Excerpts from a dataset
════════════════

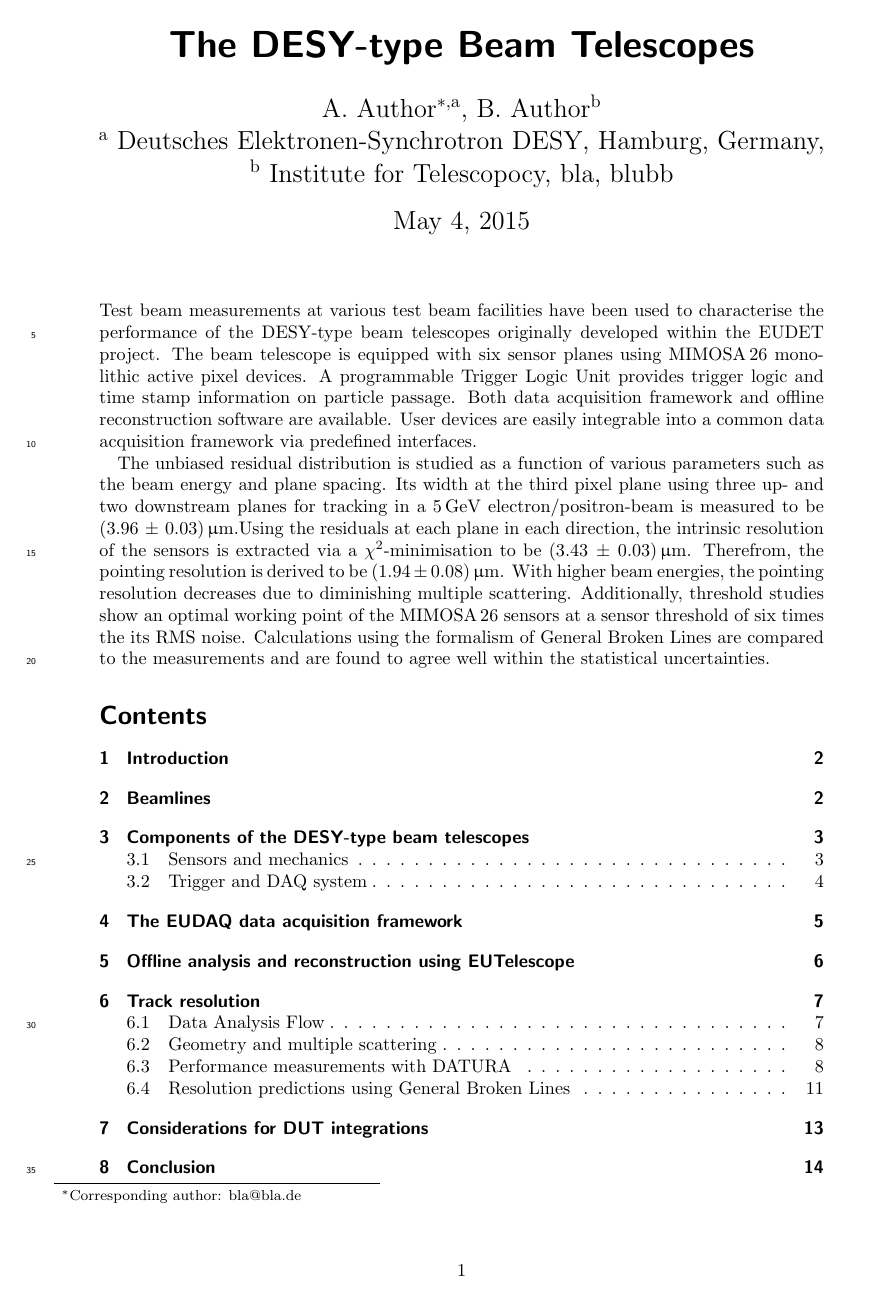
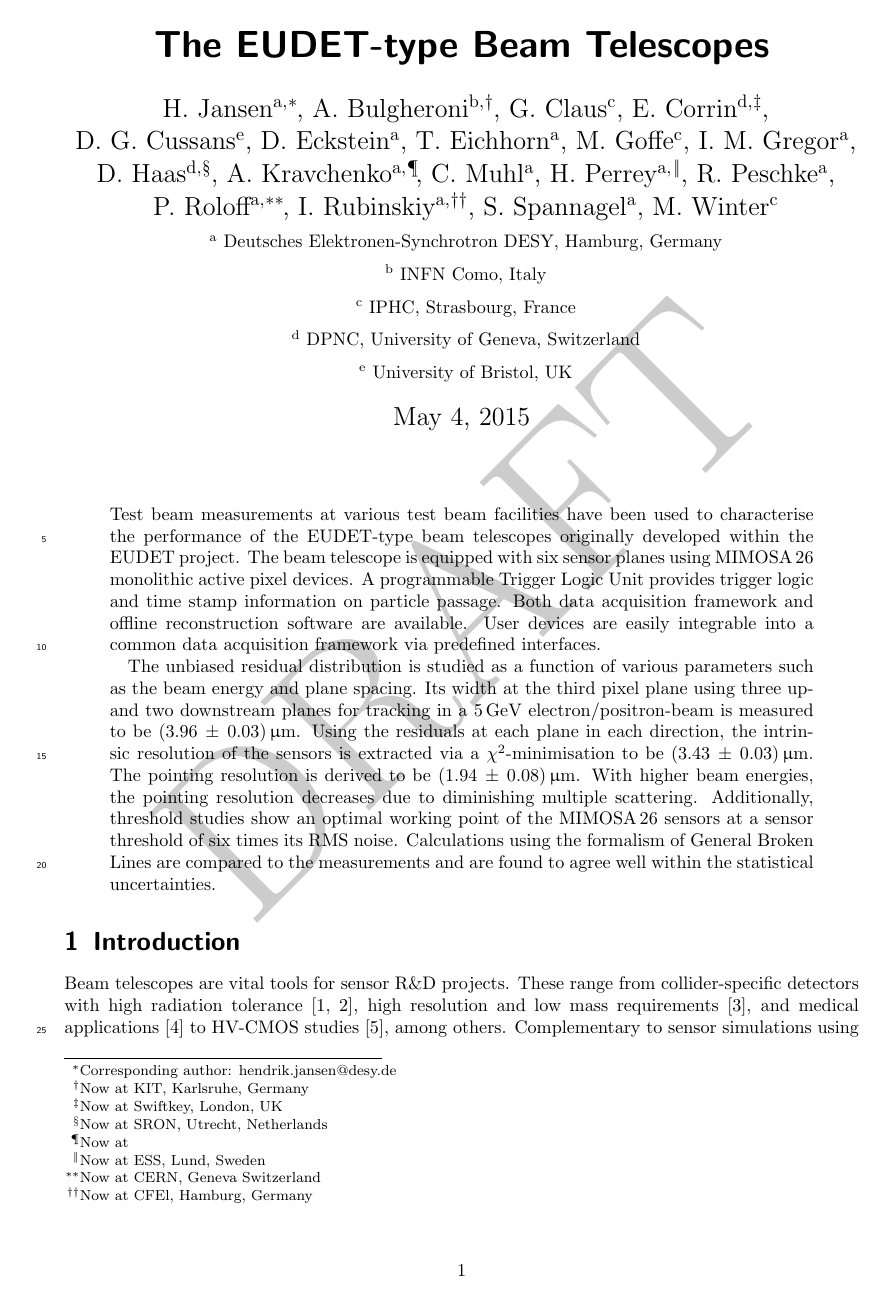
Before and after one commit to beam-telescopes/StatusTelescope2015-Paper, a LaTeX paper (main.tex): page 1 of 15. Compiled offline with pdfLaTeX.

Commit message:
abtract command done right
- was \abstract{..}
- is now \begin{abstract} ... \end{abstract}. Now the entire \textwidth is actually used in the sections -> no more overspilling captions

```diff
--- a/main.tex
+++ b/main.tex
@@ -2,7 +2,8 @@
 %\documentclass[cits]{JINST}
 \documentclass[a4paper,10pt]{scrartcl}
 \usepackage{geometry}
-\geometry{a4paper,left=26mm,right=26mm, top=22mm, bottom=34mm}
+\geometry{a4paper,left=28mm,right=28mm, top=22mm, bottom=34mm}
+%\geometry{a4paper}
 \raggedbottom
 \widowpenalty=10000
 \clubpenalty=10000
@@ -21,6 +22,8 @@
 \usepackage{verbatim}
 \usepackage{url}
 \usepackage{xcolor}
+\usepackage{draftwatermark}
+\SetWatermarkScale{5}
 
 %general stuff
 \newcommand{\e}{\ensuremath{\mathnormal{e}}}
@@ -29,6 +32,7 @@
 \newcommand{\cspeed}{\ensuremath{\mathnormal{c}}}
 
 %tscope specific
+\newcommand{\DESY}{\ensuremath{\textrm{EUDET}}}
 \newcommand{\Datura}{\ensuremath{\textrm{DATURA}}}
 \newcommand{\Duranta}{\ensuremath{\textrm{DURANTA}}}
 \newcommand{\Mimosa}{\ensuremath{\textrm{MIMOSA\,26}}}
@@ -56,14 +60,10 @@
 %linenumbers
 \setpagewiselinenumbers
 \modulolinenumbers[5]
-\linenumbers
 
-\title{The DESY-type Beam Telescopes}
-\author{A. Author\thanks{Corresponding author: bla@bla.de}${}^{\,\,\,,\textrm{a}}$, B. Author${}^{\textrm{b}}$\\
-${}^{\textrm{a}}$ Deutsches Elektronen-Synchrotron DESY, Hamburg, Germany,\\
-${}^{\textrm{b}}$ Institute for Telescopocy, bla, blubb
-}
 
+
+%\date{\vspace{-5ex}} %FIXME: remove for preprint
 
 
 % \abstract{
@@ -73,65 +73,84 @@ ${}^{\textrm{b}}$ Institute for Telescopocy, bla, blubb
 
 %\keywords{Pixel, CMOS, Beam telescope, resolution, tracker} % need to be specified during submission
 
+\begin{document}
+\linenumbers
 
-\begin{document}
+
+%DESY 6
+%D. Eckstein, 				doris.eckstein@desy.de
+%T. Eichhorn, 				thomas.eichhorn@desy.de
+%I. Gregor,				ingrid.gregor@desy.de
+%C. Muhl,				carsten.muhl@desy.de
+%H. Jansen, 				hendrik.jansen@desy.de
+%R. Peschke,				Richard.Peschke@desy.de
+%S. Spannagel,				simon.spannagel@desy.de
+
+% Uni of Bristol 1
+%D. G. Cussansm				David.Cussans@bristol.ac.uk
+
+%DPNC 2
+%E. Corrin,		Swiftkey	emlyn.corrin@gmail.com
+%D. Hass, 		SRON: 		D.Haas@sron.nl
+
+%IPHC Strasbourg, France 3
+%Mark Winter				marc.winter@iphc.cnrs.fr
+%Mathieu Goffe				mathieu.goffe@iphc.cnrs.fr
+%Gilles Claus				gilles.claus@iphc.cnrs.fr
+
+%INFN Como 1
+%Antonio Bulgheroni, 	KIT		antonio.bulgheroni@gmail.com)
+
+%Ex-DESY: 5
+%Joerg Behr
+%A. Kravchenko,
+%H. Perrey, 				hanno@perrey.info
+%Philipp Roloff,	CERN 		philipp.roloff@cern.ch
+%I. Rubinskiy,		CFEl/CUIigor	igor.rubinskiy@cfel.de
+
+\title{The EUDET-type Beam Telescopes}
+\author{H. Jansen${}^{\textrm{a,}}$\thanks{Corresponding author: hendrik.jansen@desy.de}\,\,,
+A. Bulgheroni${}^{\textrm{b,}}$\thanks{Now at KIT, Karlsruhe, Germany}\,\,, G. Claus${}^{\textrm{c}}$,
+ E. Corrin${}^{\textrm{d,}}$\thanks{Now at Swiftkey, London, UK}\,\,,\\
+D. G. Cussans${}^{\textrm{e}}$, D. Eckstein${}^{\textrm{a}}$, T. Eichhorn${}^{\textrm{a}}$, M. Goffe${}^{\textrm{c}}$, I. M. Gregor${}^{\textrm{a}}$,\\
+D. Haas${}^{\textrm{d,}}$\thanks{Now at SRON, Utrecht, Netherlands}\,\,,  A. Kravchenko${}^{\textrm{a,}}$\thanks{Now at }\,\,, C. Muhl${}^{\textrm{a}}$,
+ H. Perrey${}^{\textrm{a,}}$\thanks{Now at ESS, Lund, Sweden}\,\,, R. Peschke${}^{\textrm{a}}$,\\
+ P. Roloff${}^{\textrm{a,}}$\thanks{Now at CERN, Geneva Switzerland}\,\,\,\,, I. Rubinskiy${}^{\textrm{a,}}$\thanks{Now at CFEl, Hamburg, Germany}\,\,\,\,, S. Spannagel${}^{\textrm{a}}$, M. Winter${}^{\textrm{c}}$\\
+\normalsize
+${}^{\textrm{a}}$ Deutsches Elektronen-Synchrotron DESY, Hamburg, Germany\\
+\normalsize
+${}^{\textrm{b}}$ INFN Como, Italy\\
+\normalsize
+${}^{\textrm{c}}$ IPHC, Strasbourg, France\\
+\normalsize
+%${}^{\textrm{c}}$ D\'epartement de physique nucl\'eaire et corpusculaire, University of Geneva, Switzerland\\
+${}^{\textrm{d}}$ DPNC, University of Geneva, Switzerland\\
+\normalsize
+${}^{\textrm{e}}$ University of Bristol, UK\\
+}
 \maketitle
 
-%DESY
-%D. Eckstein,
-%T. Eichhorn,
-%I. Gregor,
-%H. Jansen,
-%A. Kravchenko,
-%H. Perrey,
-%R. Peschke,
-%I. Rubinskiy,
-%S. Spannagel,
-%U. Koetz
-
-%DPNC, Universite de Geneve (ich habe die Acents gerade nicht), Switzerland
-%D. Hass,
-%E. Corrin, Emlyn Corrin (jetzt Swiftkey; habe ihn kontaktiert)
-%M. Pohl,
-%Daniel Haas (jetzt SRON: D.Haas@sron.nl ), Emlyn Corrin (Swiftkey: Email?) Martin Pohl (Genf) Martin.Pohl@cern.ch
-
-%IPHC Strasbourg, France
-%Mark Winter  (marc.winter@iphc.cnrs.fr)
-%Mathieu Goffe (mathieu.goffe@iphc.cnrs.fr)
-%Gilles Claus (gilles.claus@iphc.cnrs.fr)
-
-%INFN Como
-%Antonio Bulgheroni, (jetzt KIT; antonio.bulgheroni@gmail.com)
-
-%damals bei DESY:
-
-%Philipp Roloff, jetzt CERN (philipp.roloff@cern.ch)
-%Joerg Behr, ich weiss aber nicht wo der jetzt ist. In der Industrie ...
-
-\abstract{\noindent
-Test beam measurements at various test beam facilities have been used to characterise the performance of the DESY-type beam telescopes originally developed within the $\eudet$ project. % using the example of $\Datura$.
+\begin{abstract}
+%\abstract{
+\noindent
+Test beam measurements at various test beam facilities have been used to characterise the performance of the $\DESY$-type beam telescopes originally developed within the $\eudet$ project. % using the example of $\Datura$.
 The beam telescope is equipped with six sensor planes using $\Mimosa$ monolithic active pixel devices.
 A programmable Trigger Logic Unit provides trigger logic and time stamp information on particle passage.
 Both data acquisition framework and offline reconstruction software are available.
 User devices are easily integrable into a common data acquisition framework via predefined interfaces.
 
 The unbiased residual distribution is studied as a function of various parameters such as the beam energy and plane spacing.
-Its width at the third pixel plane using three up- and two downstream planes for tracking in a 5\,GeV electron/positron-beam is measured to be $(3.96\,\pm\,0.03)\,\upmu\meter$.% FIXME: Cut this sentence if abstract too long
+Its width at the third pixel plane using three up- and two downstream planes for tracking in a 5\,GeV electron/positron-beam is measured to be $(3.96\,\pm\,0.03)\,\upmu\meter$. % FIXME: Cut this sentence if abstract too long
 Using the residuals at each plane in each direction, the intrinsic resolution of the sensors is extracted via a $\chi^2$-minimisation to be $(3.43\,\pm\,0.03)\,\upmu\meter$.
-Therefrom, the pointing resolution is derived to be $(1.94\,\pm\,0.08)\,\upmu\meter$.
+The pointing resolution is derived to be $(1.94\,\pm\,0.08)\,\upmu\meter$.
 With higher beam energies, the pointing resolution decreases due to diminishing multiple scattering.
-Additionally, threshold studies show an optimal working point of the $\Mimosa$ sensors at a sensor threshold of six times the its RMS noise.
+Additionally, threshold studies show an optimal working point of the $\Mimosa$ sensors at a sensor threshold of six times its RMS noise.
 Calculations using the formalism of General Broken Lines are compared to the measurements and are found to agree well within the statistical uncertainties.
+%}
+\end{abstract}
 
-%Doris:
-%The status of the test beam telescopes developed within the EUDET project is summarised and the $\Datura$ beam telescope at DESY is used as showcase.
-%The telescope is equipped with six sensor planes using MIMOSA26 monolithic active pixel devices with a pixel size of 18.4$~\mu$m\,$\times$\,18.4$\mu$m and a thickness of 50\,$\mu$m.
-%The individual plane spacing as well as the distance between the two telescope arms are adjustable such that devices under test (DUT) of up to 50\,cm length can be installed.
-%For the DUT positioning, a hight-precision $xy\phi$-table is in place.
-%The pointing resolution at the DUT using a 6\,GeV $\e$-beam and the optimal geometrical setting is $\unit{3.4}{\upmu\meter}$.
-}
 
-\tableofcontents
+%\tableofcontents
 %\newpage
 
 
```
Also changed, not shown: main.tex (5 more changed lines).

════════════════

WORK ITEM
Every line above in which the word "performance" is present must be copied into the answer.

EXERCISE RESPONSE
-Test beam measurements at various test beam facilities have been used to characterise the performance of the DESY-type beam telescopes originally developed within the $\eudet$ project. % using the example of $\Datura$.
+Test beam measurements at various test beam facilities have been used to characterise the performance of the $\DESY$-type beam telescopes originally developed within the $\eudet$ project. % using the example of $\Datura$.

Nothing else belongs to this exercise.